- **Data for review**
++++++
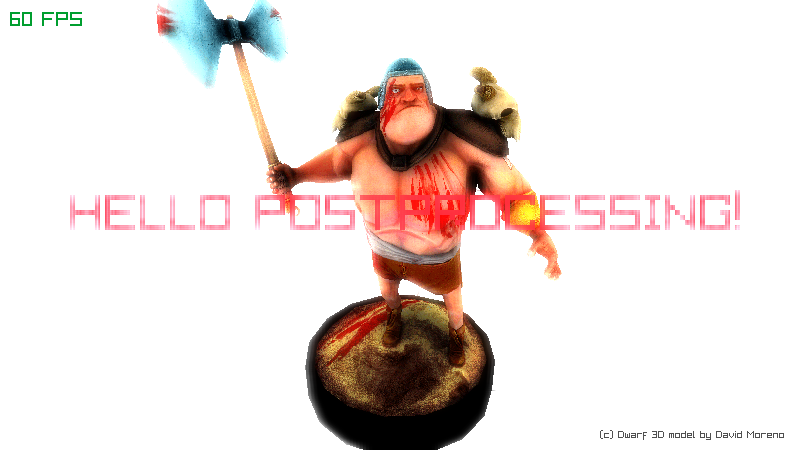
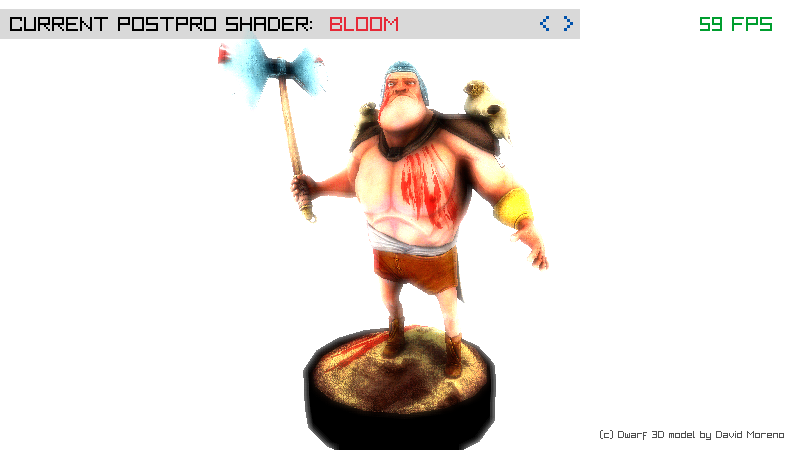
Some reviews for RPI

Changed region(s): [[0.0, 0.0, 0.9375, 1.0], [0.875, 0.0311, 0.9688, 0.0933]]

diff --git a/docs/examples/src/shaders/shaders_postprocessing.c b/docs/examples/src/shaders/shaders_postprocessing.c
@@ -18,6 +18,48 @@
 
 #include "raylib.h"
 
+#if defined(PLATFORM_DESKTOP)
+    #define GLSL_VERSION            330
+    #define DEFAULT_VERTEX_SHADER   "resources/shaders/glsl330/base.vs"
+#else   // PLATFORM_RPI, PLATFORM_ANDROID, PLATFORM_WEB
+    #define GLSL_VERSION            100
+    #define DEFAULT_VERTEX_SHADER   "resources/shaders/glsl100/base.vs"
+#endif
+
+#define MAX_POSTPRO_SHADERS         12
+
+typedef enum {
+    FX_GRAYSCALE = 0,
+    FX_POSTERIZATION,
+    FX_DREAM_VISION,
+    FX_PIXELIZER,
+    FX_CROSS_HATCHING,
+    FX_CROSS_STITCHING,
+    FX_PREDATOR_VIEW,
+    FX_SCANLINES,
+    FX_FISHEYE,
+    FX_SOBEL,
+    FX_BLOOM,
+    FX_BLUR,
+    //FX_FXAA
+} PostproShader;
+
+static const char *postproShaderText[] = {
+    "GRAYSCALE",
+    "POSTERIZATION",
+    "DREAM_VISION",
+    "PIXELIZER",
+    "CROSS_HATCHING",
+    "CROSS_STITCHING",
+    "PREDATOR_VIEW",
+    "SCANLINES",
+    "FISHEYE",
+    "SOBEL",
+    "BLOOM",
+    "BLUR",
+    //"FXAA"
+};
+
 int main()
 {
     // Initialization
@@ -38,8 +80,25 @@ int main()
 
     Vector3 position = { 0.0f, 0.0f, 0.0f };                                // Set model position
     
-    Shader shader = LoadShader("resources/shaders/glsl330/base.vs", 
-                               "resources/shaders/glsl330/bloom.fs");       // Load postpro shader
+    // Load all postpro shaders
+    // NOTE 1: All postpro shader use the base vertex shader (DEFAULT_VERTEX_SHADER)
+    // NOTE 2: We load the correct shader depending on GLSL version
+    Shader shaders[MAX_POSTPRO_SHADERS];
+    
+    shaders[FX_GRAYSCALE] = LoadShader(DEFAULT_VERTEX_SHADER, FormatText("resources/shaders/glsl%i/grayscale.fs", GLSL_VERSION));
+    shaders[FX_POSTERIZATION] = LoadShader(DEFAULT_VERTEX_SHADER, FormatText("resources/shaders/glsl%i/posterization.fs", GLSL_VERSION));
+    shaders[FX_DREAM_VISION] = LoadShader(DEFAULT_VERTEX_SHADER, FormatText("resources/shaders/glsl%i/dream_vision.fs", GLSL_VERSION));
+    shaders[FX_PIXELIZER] = LoadShader(DEFAULT_VERTEX_SHADER, FormatText("resources/shaders/glsl%i/pixelizer.fs", GLSL_VERSION));
+    shaders[FX_CROSS_HATCHING] = LoadShader(DEFAULT_VERTEX_SHADER, FormatText("resources/shaders/glsl%i/cross_hatching.fs", GLSL_VERSION));
+    shaders[FX_CROSS_STITCHING] = LoadShader(DEFAULT_VERTEX_SHADER, FormatText("resources/shaders/glsl%i/cross_stitching.fs", GLSL_VERSION));
+    shaders[FX_PREDATOR_VIEW] = LoadShader(DEFAULT_VERTEX_SHADER, FormatText("resources/shaders/glsl%i/predator.fs", GLSL_VERSION));
+    shaders[FX_SCANLINES] = LoadShader(DEFAULT_VERTEX_SHADER, FormatText("resources/shaders/glsl%i/scanlines.fs", GLSL_VERSION));
+    shaders[FX_FISHEYE] = LoadShader(DEFAULT_VERTEX_SHADER, FormatText("resources/shaders/glsl%i/fisheye.fs", GLSL_VERSION));
+    shaders[FX_SOBEL] = LoadShader(DEFAULT_VERTEX_SHADER, FormatText("resources/shaders/glsl%i/sobel.fs", GLSL_VERSION));
+    shaders[FX_BLOOM] = LoadShader(DEFAULT_VERTEX_SHADER, FormatText("resources/shaders/glsl%i/bloom.fs", GLSL_VERSION));
+    shaders[FX_BLUR] = LoadShader(DEFAULT_VERTEX_SHADER, FormatText("resources/shaders/glsl%i/blur.fs", GLSL_VERSION));
+    
+    int currentShader = FX_GRAYSCALE;
 
     // Create a RenderTexture2D to be used for render to texture
     RenderTexture2D target = LoadRenderTexture(screenWidth, screenHeight);
@@ -56,6 +115,12 @@ int main()
         // Update
         //----------------------------------------------------------------------------------
         UpdateCamera(&camera);              // Update camera
+        
+        if (IsKeyPressed(KEY_RIGHT)) currentShader++;
+        else if (IsKeyPressed(KEY_LEFT)) currentShader--;
+        
+        if (currentShader >= MAX_POSTPRO_SHADERS) currentShader = 0;
+        else if (currentShader < 0) currentShader = MAX_POSTPRO_SHADERS - 1;
         //----------------------------------------------------------------------------------
 
         // Draw
@@ -73,21 +138,26 @@ int main()
                     DrawGrid(10, 1.0f);     // Draw a grid
 
                 End3dMode();
-          
-                DrawText("HELLO POSTPROCESSING!", 70, 190, 50, RED);
                 
             EndTextureMode();           // End drawing to texture (now we have a texture available for next passes)
             
-            BeginShaderMode(shader);
+            // Render previously generated texture using selected postpro shader
+            BeginShaderMode(shaders[currentShader]);
             
                 // NOTE: Render texture must be y-flipped due to default OpenGL coordinates (left-bottom)
                 DrawTextureRec(target.texture, (Rectangle){ 0, 0, target.texture.width, -target.texture.height }, (Vector2){ 0, 0 }, WHITE);
                 
             EndShaderMode();
             
+            DrawRectangle(0, 9, 580, 30, Fade(LIGHTGRAY, 0.7f));
+            
             DrawText("(c) Dwarf 3D model by David Moreno", screenWidth - 200, screenHeight - 20, 10, DARKGRAY);
-
-            DrawFPS(10, 10);
+            
+            DrawText("CURRENT POSTPRO SHADER:", 10, 15, 20, BLACK);
+            DrawText(postproShaderText[currentShader], 330, 15, 20, RED);
+            DrawText("< >", 540, 10, 30, DARKBLUE);
+            
+            DrawFPS(700, 15);
 
         EndDrawing();
         //----------------------------------------------------------------------------------
@@ -95,7 +165,10 @@ int main()
 
     // De-Initialization
     //--------------------------------------------------------------------------------------
-    UnloadShader(shader);           // Unload shader
+    
+    // Unload all postpro shaders
+    for (int i = 0; i < MAX_POSTPRO_SHADERS; i++) UnloadShader(shaders[i]);
+    
     UnloadTexture(texture);         // Unload texture
     UnloadModel(dwarf);             // Unload model
     UnloadRenderTexture(target);    // Unload render texture

diff --git a/examples/models/models_mesh_picking.c b/examples/models/models_mesh_picking.c
@@ -89,7 +89,7 @@ int main()
             cursorColor = PURPLE;
             hitObjectName = "Triangle";
 
-            bary = VectorBarycenter(nearestHit.hitPosition, ta, tb, tc);
+            bary = VectorBarycenter(nearestHit.position, ta, tb, tc);
             hitTriangle = true;
         } 
         else hitTriangle = false;
@@ -136,15 +136,15 @@ int main()
                 // If we hit something, draw the cursor at the hit point
                 if (nearestHit.hit) 
                 {
-                    DrawCube(nearestHit.hitPosition, 0.3, 0.3, 0.3, cursorColor);
-                    DrawCubeWires(nearestHit.hitPosition, 0.3, 0.3, 0.3, RED);
+                    DrawCube(nearestHit.position, 0.3, 0.3, 0.3, cursorColor);
+                    DrawCubeWires(nearestHit.position, 0.3, 0.3, 0.3, RED);
 
                     Vector3 normalEnd;
-                    normalEnd.x = nearestHit.hitPosition.x + nearestHit.hitNormal.x;
-                    normalEnd.y = nearestHit.hitPosition.y + nearestHit.hitNormal.y;
-                    normalEnd.z = nearestHit.hitPosition.z + nearestHit.hitNormal.z;
+                    normalEnd.x = nearestHit.position.x + nearestHit.normal.x;
+                    normalEnd.y = nearestHit.position.y + nearestHit.normal.y;
+                    normalEnd.z = nearestHit.position.z + nearestHit.normal.z;
                     
-                    DrawLine3D(nearestHit.hitPosition, normalEnd, RED);
+                    DrawLine3D(nearestHit.position, normalEnd, RED);
                 }
 
                 DrawRay(ray, MAROON);
@@ -163,14 +163,14 @@ int main()
                 DrawText(FormatText("Distance: %3.2f", nearestHit.distance), 10, ypos, 10, BLACK);
                 
                 DrawText(FormatText("Hit Pos: %3.2f %3.2f %3.2f", 
-                                    nearestHit.hitPosition.x, 
-                                    nearestHit.hitPosition.y, 
-                                    nearestHit.hitPosition.z), 10, ypos + 15, 10, BLACK);
+                                    nearestHit.position.x, 
+                                    nearestHit.position.y, 
+                                    nearestHit.position.z), 10, ypos + 15, 10, BLACK);
                                     
                 DrawText(FormatText("Hit Norm: %3.2f %3.2f %3.2f", 
-                                    nearestHit.hitNormal.x, 
-                                    nearestHit.hitNormal.y, 
-                                    nearestHit.hitNormal.z), 10, ypos + 30, 10, BLACK);
+                                    nearestHit.normal.x, 
+                                    nearestHit.normal.y, 
+                                    nearestHit.normal.z), 10, ypos + 30, 10, BLACK);
 
                 if (hitTriangle) DrawText(FormatText("Barycenter: %3.2f %3.2f %3.2f",  bary.x, bary.y, bary.z), 10, ypos + 45, 10, BLACK);
             }

diff --git a/examples/text/text_ttf_loading.c b/examples/text/text_ttf_loading.c
@@ -38,8 +38,11 @@ int main()
     SetTextureFilter(font.texture, FILTER_POINT);
     int currentFontFilter = 0;      // FILTER_POINT
     
+    // NOTE: Drag and drop support only available for desktop platforms: Windows, Linux, OSX
+#if defined(PLATFORM_DESKTOP)
     int count = 0;
     char **droppedFiles;
+#endif
     
     SetTargetFPS(60);
     //--------------------------------------------------------------------------------------
@@ -74,6 +77,7 @@ int main()
         if (IsKeyDown(KEY_LEFT)) fontPosition.x -= 10;
         else if (IsKeyDown(KEY_RIGHT)) fontPosition.x += 10;
         
+#if defined(PLATFORM_DESKTOP)
         // Load a dropped TTF file dynamically (at current fontSize)
         if (IsFileDropped())
         {
@@ -86,6 +90,7 @@ int main()
                 ClearDroppedFiles();
             }
         }
+#endif
         //----------------------------------------------------------------------------------
         
         // Draw
@@ -119,10 +124,11 @@ int main()
 
     // De-Initialization
     //--------------------------------------------------------------------------------------
+#if defined(PLATFORM_DESKTOP)
+    ClearDroppedFiles();        // Clear internal buffers
+#endif
     UnloadSpriteFont(font);     // SpriteFont unloading
     
-    ClearDroppedFiles();        // Clear internal buffers
-
     CloseWindow();              // Close window and OpenGL context
     //--------------------------------------------------------------------------------------
     

diff --git a/src/physac.h b/src/physac.h
@@ -246,12 +246,14 @@ PHYSACDEF void ClosePhysics(void);                                              
 #include <stdlib.h>                 // Required for: malloc(), free(), srand(), rand()
 #include <math.h>                   // Required for: cosf(), sinf(), fabs(), sqrtf()
 
+#include "raymath.h"                // Required for: Vector2Add(), Vector2Subtract()
+
 #if defined(_WIN32)
     // Functions required to query time on Windows
     int __stdcall QueryPerformanceCounter(unsigned long long int *lpPerformanceCount);
     int __stdcall QueryPerformanceFrequency(unsigned long long int *lpFrequency);
 #elif defined(__linux__) || defined(PLATFORM_WEB)
-    #define _DEFAULT_SOURCE         // Enables BSD function definitions and C99 POSIX compliance
+    //#define _DEFAULT_SOURCE         // Enables BSD function definitions and C99 POSIX compliance
     #include <sys/time.h>           // Required for: timespec
     #include <time.h>               // Required for: clock_gettime()
     #include <stdint.h>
++++++
- **Brief**
What lines above contain the word "else"? Please copy each one.

- **Response area**
+#else   // PLATFORM_RPI, PLATFORM_ANDROID, PLATFORM_WEB
+        else if (IsKeyPressed(KEY_LEFT)) currentShader--;
+        else if (currentShader < 0) currentShader = MAX_POSTPRO_SHADERS - 1;
         else hitTriangle = false;
         else if (IsKeyDown(KEY_RIGHT)) fontPosition.x += 10;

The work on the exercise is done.